Hong Kong is another example of cultural transformation that took place during the period of reunification with Mainland China, after the city had been a British colony for almost 90 years. Hong Kong displays one of the longest urban histories in the world. It’s not as new and booming as other cities in China, and, just as 20 years ago, it has 7 million people today, 90% of whom aren’t actually Chinese. On the one hand, Hong Kong is one of the most densely populated cities: there is an area where 140 thousand people live on 1 sq. km, and at the same time there are a lot of underpopulated areas. In the course of its history Hong Kong was redeveloped several times: there are three generations of skyscrapers in the city, the first having been constructed in the ’50s. Now, with the help of the government, another redevelopment is taking place: a large area of the city will be transformed into a cultural district aiming to attract more creative people and shift from a business hub to a more cultural one.

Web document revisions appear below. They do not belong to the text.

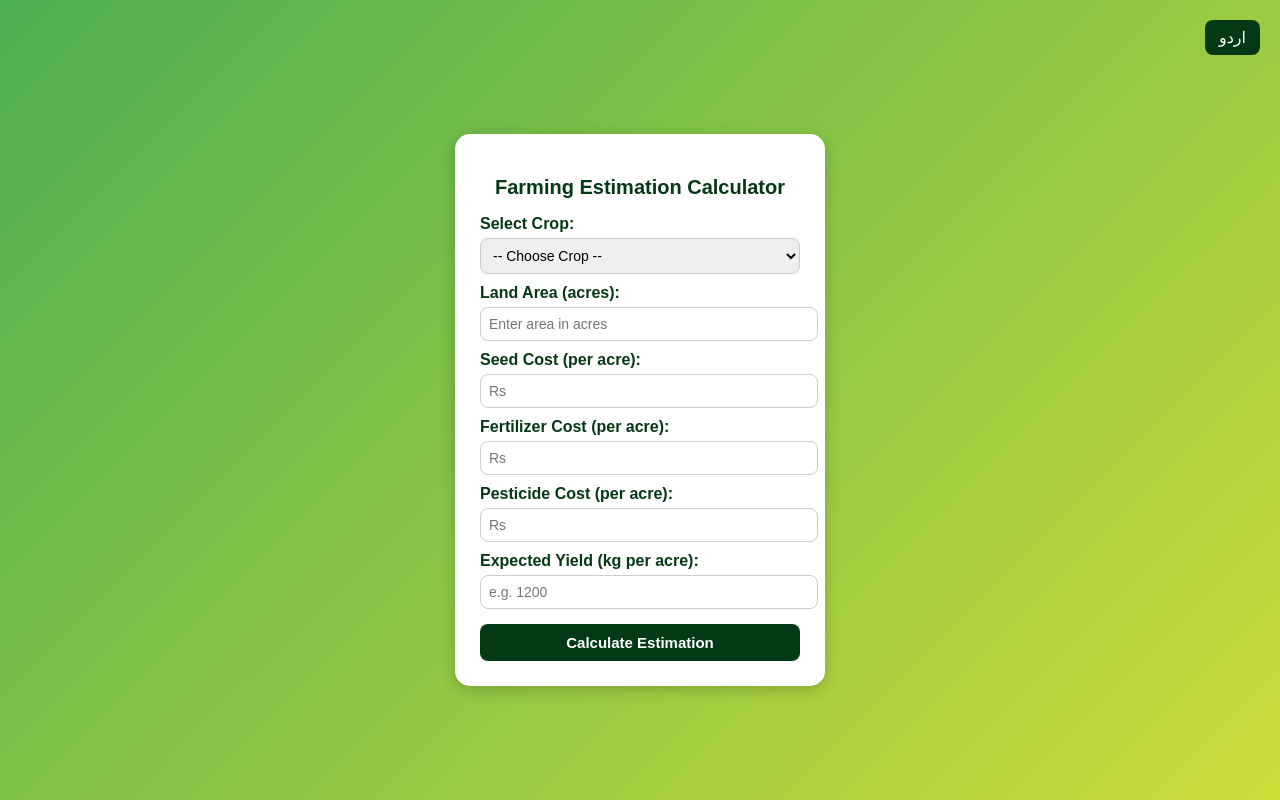
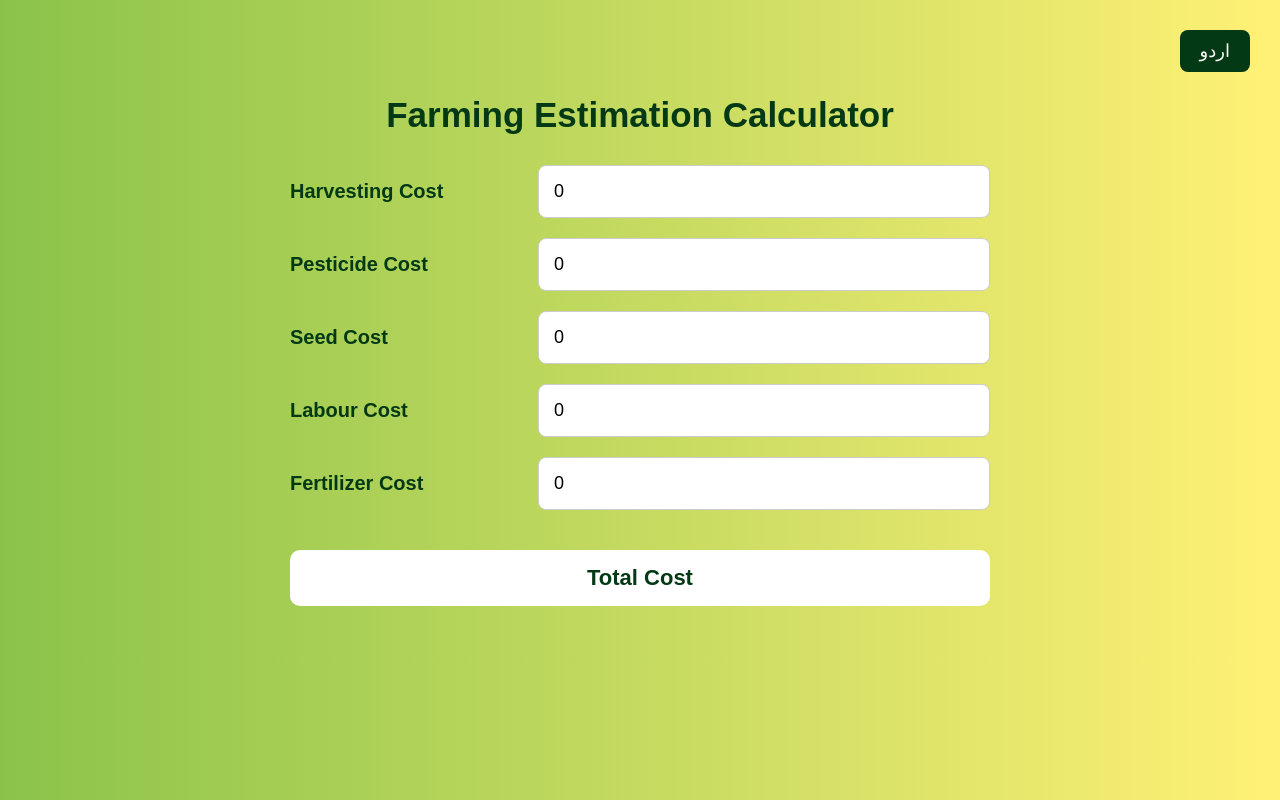
Before and after one commit to Quratulnain-Arshad/my-project, a PHP site: page /farmingCal.html in a window 1280 px wide. Run offline with PHP 8.4, Linux system fonts and the light colour scheme.

Commit message:
3 pages are done

```diff
--- a/farming calculator/farmingCal.css
+++ b/farming calculator/farmingCal.css
@@ -1,80 +1,77 @@
  body {
-  font-family: 'Poppins', sans-serif;
-  background: linear-gradient(135deg, #4caf50, #cddc39);
-  display: flex;
-  justify-content: center;
-  align-items: center;
-  height: 100vh;
     margin: 0;
+    font-family: Arial, sans-serif;
+    background: linear-gradient(to right, #8bc34a, #fff176);
+    padding: 30px;
     color: #043915;
 }
-.calculator {
-  background: #fff;
-  padding: 25px;
-  border-radius: 15px;
-  box-shadow: 0 4px 15px rgba(0,0,0,0.2);
-  width: 320px;
-  text-align: left;
-  position: relative;
-  margin-top: 20px;
+
+.container {
+    max-width: 700px;
+    margin: auto;
 }
 
-h2 {
-  color: #043915;
+h1 {
     text-align: center;
-  font-size: 20px;
+    margin-bottom: 30px;
+    font-size: 35px;
+    font-weight: 700;
+}
+
+.top-buttons {
+    display: flex;
+    justify-content: flex-end;
+    margin-bottom: 20px;
+}
+
+button {
+    padding: 10px 20px;
+    border: none;
+    border-radius: 8px;
+    background: white;
+    font-size: 18px;
+    cursor: pointer;
+}
+
+.row {
+    margin-bottom: 20px;
+    display: flex;
+    align-items: center;
+    justify-content: space-between;
 }
 
 label {
+    font-size: 20px;
     font-weight: 600;
-  display: block;
-  margin-top: 10px;
 }
 
-input, select {
-  width: 100%;
-  padding: 8px;
-  margin-top: 5px;
+input {
+    width: 60%;
+    padding: 15px;
+    border-radius: 8px;
     border: 1px solid #ccc;
-  border-radius: 8px;
-  font-size: 14px;
+    font-size: 18px;
 }
 
-button {
-  background:  #043915;
-  color: white;
-  border: none;
-  padding: 10px;
-  border-radius: 8px;
+#totalBtn {
+    width: 100%;
+    padding: 15px;
+    margin-top: 20px;
+    background: white;
+    font-size: 22px;
+    font-weight: bold;
+    border-radius: 10px;
     cursor: pointer;
-  font-weight: bold;
-  width: 100%;
-  font-size: 15px;
-  margin-top: 15px;
-}
-
-button:hover {
-  background: #043915;
-}
-#langToggle {
-  position: absolute;
-      top: 20px;
-      right: 20px;
-      background: #043915;
-      color: white;
-      border: none;
-      padding: 8px 14px;
-      border-radius: 8px;
-      cursor: pointer;
-      font-size: 16px;
+    color: #043915;
 }
 
 #result {
-  margin-top: 15px;
-  background: #f1f8e9;
-  border-left: 4px solid  #043915;
-  padding: 10px;
-  border-radius: 8px;
-  display: none;
-  font-size: 14px;
+    margin-top: 25px;
+    font-size: 26px;
+    text-align: center;
+    font-weight: bold;
 }
+#langBtn{
+    background: #043915;
+    color: white;
+}
--- a/farming calculator/farmingCal.html
+++ b/farming calculator/farmingCal.html
@@ -7,37 +7,44 @@
   <link rel="stylesheet" href="farmingCal.css">
 </head>
 <body>
-  <div id="langToggle">اردو</div>
-  <div class="calculator">
-    <h2 id="title"> Farming Estimation Calculator</h2>
+   <div class="top-buttons">
+        <button id="langBtn">اردو</button>
+    </div>
+    <div class="container">
 
-    <label for="crop" id="cropLabel">Select Crop:</label>
-    <select id="crop">
-      <option value="">-- Choose Crop --</option>
-      <option value="rice">Rice</option>
-      <option value="potato">Potato</option>
-      <option value="wheat">Wheat</option>
-      <option value="maize">Maize</option>
-    </select>
+    <h1 id="title">Farming Estimation Calculator</h1>
 
-    <label for="land" id="landLabel">Land Area (acres):</label>
-    <input type="number" id="land" placeholder="Enter area in acres" />
 
-    <label for="seed" id="seedLabel">Seed Cost (per acre):</label>
-    <input type="number" id="seed" placeholder="Rs" />
 
-    <label for="fertilizer" id="fertilizerLabel">Fertilizer Cost (per acre):</label>
-    <input type="number" id="fertilizer" placeholder="Rs" />
+    <div class="row">
+        <label id="label1">Harvesting Cost</label>
+        <input id="harvest" type="number" value="0">
+    </div>
 
-    <label for="pesticide" id="pesticideLabel">Pesticide Cost (per acre):</label>
-    <input type="number" id="pesticide" placeholder="Rs" />
+    <div class="row">
+        <label id="label2">Pesticide Cost</label>
+        <input id="pesticide" type="number" value="0">
+    </div>
 
-    <label for="yield" id="yieldLabel">Expected Yield (kg per acre):</label>
-    <input type="number" id="yield" placeholder="e.g. 1200" />
+    <div class="row">
+        <label id="label3">Seed Cost</label>
+        <input id="seed" type="number" value="0">
+    </div>
 
-    <button id="calculate">Calculate Estimation</button>
+    <div class="row">
+        <label id="label4">Labour Cost</label>
+        <input id="labour" type="number" value="0">
+    </div>
+
+    <div class="row">
+        <label id="label5">Fertilizer Cost</label>
+        <input id="fertilizer" type="number" value="0">
+    </div>
+
+    <button id="totalBtn">Total Cost</button>
+
     <div id="result"></div>
-  </div>
-  <script src="farmingCal.js"></script>
+</div>
+<script src="farmingCal.js"></script>
 </body>
 </html>
--- a/farming calculator/farmingCal.js
+++ b/farming calculator/farmingCal.js
@@ -1,53 +1,44 @@
 let currentLang = "en";
 let translations = {};
 
+// Load JSON language file
 fetch("farmingCal.json")
     .then(response => response.json())
     .then(data => {
         translations = data;
-    applyTranslations();
+        applyLanguage(); // Apply English by default
     });
 
-document.getElementById("langToggle").addEventListener("click", () => {
+// Switch language button
+document.getElementById("langBtn").addEventListener("click", () => {
     currentLang = currentLang === "en" ? "ur" : "en";
-  applyTranslations();
+    applyLanguage();
 });
 
-function applyTranslations() {
+// Apply language from JSON file
+function applyLanguage() {
     const t = translations[currentLang];
-  if (!t) return;
-  document.getElementById("title").textContent = t.title;
-  document.getElementById("cropLabel").textContent = t.cropLabel;
-  document.getElementById("landLabel").textContent = t.landLabel;
-  document.getElementById("seedLabel").textContent = t.seedLabel;
-  document.getElementById("fertilizerLabel").textContent = t.fertilizerLabel;
-  document.getElementById("pesticideLabel").textContent = t.pesticideLabel;
-  document.getElementById("yieldLabel").textContent = t.yieldLabel;
-  document.getElementById("calculate").textContent = t.calculate;
-  const langButton = document.getElementById("langToggle");
-  if (currentLang === "en") {
-    langButton.textContent = "اردو";}
-    else{
-      langButton.textContent="English";
-    }
-    document.body.style.direction = currentLang === "ur" ? "rtl" : "ltr";
+
+    document.getElementById("title").innerText = t.title;
+    document.getElementById("label1").innerText = t.label1;
+    document.getElementById("label2").innerText = t.label2;
+    document.getElementById("label3").innerText = t.label3;
+    document.getElementById("label4").innerText = t.label4;
+    document.getElementById("label5").innerText = t.label5;
+    document.getElementById("totalBtn").innerText = t.totalBtn;
+    document.getElementById("langBtn").innerText = t.langBtn;
 }
 
-  // Calculate button
-  document.getElementById("calculate").addEventListener("click", () => {
-    const land = parseFloat(document.getElementById("land").value) || 0;
-    const seed = parseFloat(document.getElementById("seed").value) || 0;
-    const fert = parseFloat(document.getElementById("fertilizer").value) || 0;
-    const pest = parseFloat(document.getElementById("pesticide").value) || 0;
-    const yieldPerAcre = parseFloat(document.getElementById("yield").value) || 0;
+// Calculate total cost
+document.getElementById("totalBtn").addEventListener("click", () => {
+    let h = Number(document.getElementById("harvest").value);
+    let p = Number(document.getElementById("pesticide").value);
+    let s = Number(document.getElementById("seed").value);
+    let l = Number(document.getElementById("labour").value);
+    let f = Number(document.getElementById("fertilizer").value);
 
-    const totalCost = land * (seed + fert + pest);
-    const totalYield = land * yieldPerAcre;
+    let total = h + p + s + l + f;
 
-    const result = document.getElementById("result");
-    result.style.display = "block";
-    result.innerHTML = `
-    <strong>Total Cost:</strong> Rs ${totalCost.toLocaleString()}<br>
-    <strong>Total Expected Yield:</strong> ${totalYield.toLocaleString()} kg
-  `;
+    document.getElementById("result").innerText =
+        (currentLang === "en" ? "Total Cost: " : "کل خرچ: ") + total;
 });
--- a/farming calculator/farmingCal.json
+++ b/farming calculator/farmingCal.json
@@ -1,23 +1,22 @@
 {
-  "en": {
-    "title": " Farming Estimation Calculator",
-    "cropLabel": "Select Crop:",
-    "landLabel": "Land Area (acres):",
-    "seedLabel": "Seed Cost (per acre):",
-    "fertilizerLabel": "Fertilizer Cost (per acre):",
-    "pesticideLabel": "Pesticide Cost (per acre):",
-    "yieldLabel": "Expected Yield (kg per acre):",
-    "calculate": "Calculate Estimation"
-  },
-
-  "ur": {
-    "title": " زراعتی تخمینہ کیلکولیٹر",
-    "cropLabel": "فصل منتخب کریں:",
-    "landLabel": "زمین کا رقبہ (ایکڑ):",
-    "seedLabel": "بیج کی لاگت (فی ایکڑ):",
-    "fertilizerLabel": "کھاد کی لاگت (فی ایکڑ):",
-    "pesticideLabel": "ادویات کی لاگت (فی ایکڑ):",
-    "yieldLabel": "متوقع پیداوار (کلو فی ایکڑ):",
-    "calculate": "تخمینہ لگائیں"
-  }
+    "en": {
+        "title": "Farming Estimation Calculator",
+        "label1": "Harvesting Cost",
+        "label2": "Pesticide Cost",
+        "label3": "Seed Cost",
+        "label4": "Labour Cost",
+        "label5": "Fertilizer Cost",
+        "totalBtn": "Total Cost",
+        "langBtn": "اردو"
+    },
+    "ur": {
+        "title": "فارمنگ تخمینہ کیلکولیٹر",
+        "label1": "کٹائی کا خرچ",
+        "label2": "جراثیم کش ادویات کا خرچ",
+        "label3": "بیج کا خرچ",
+        "label4": "مزدوری کا خرچ",
+        "label5": "کھاد کا خرچ",
+        "totalBtn": "کل خرچ",
+        "langBtn": "English"
+    }
 }
--- a/main/style.css
+++ b/main/style.css
@@ -53,5 +53,8 @@ body {
 
     }
     h1{
-      font-size: 50px;
+      font-size: 60px;
     }
+    h3{
+      font-size: 25px;
+    }
```
Lines whose indentation alone changed are shown as unchanged.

After this talk about the transformation of Berlin and Hong Kong the conversation switched back to Moscow, with a round table discussion on how cultural practices influenced the urban life in the last 10 years. The participants of the discussion included the literary critic Alexander Gavrilov,theatre director Eduard Boyakov, journalist Yuri Saprykin, and head of the FABRIKA project Asya Fillipova. The conversation revolved around the dramatic changes that Moscow underwent in the course of the last decade. Before now, one couldn’t imagine that a week’s schedule of concerts and events could take more than one page in a magazine. Yet nowadays Moscow is thriving with a whole range of events around town. What changed was that different neighborhoods with their own original atmosphere began to appear; different audiences that don’t intersect with each other started to form; the element of socializing became an important reason to attend various cultural events. However, the lack of a municipal cultural programme results in a rather badly stratified city.The new government gives hope for a change, and the small steps it has already taken showing support for different cultural facilities will open new doors to a wider audience.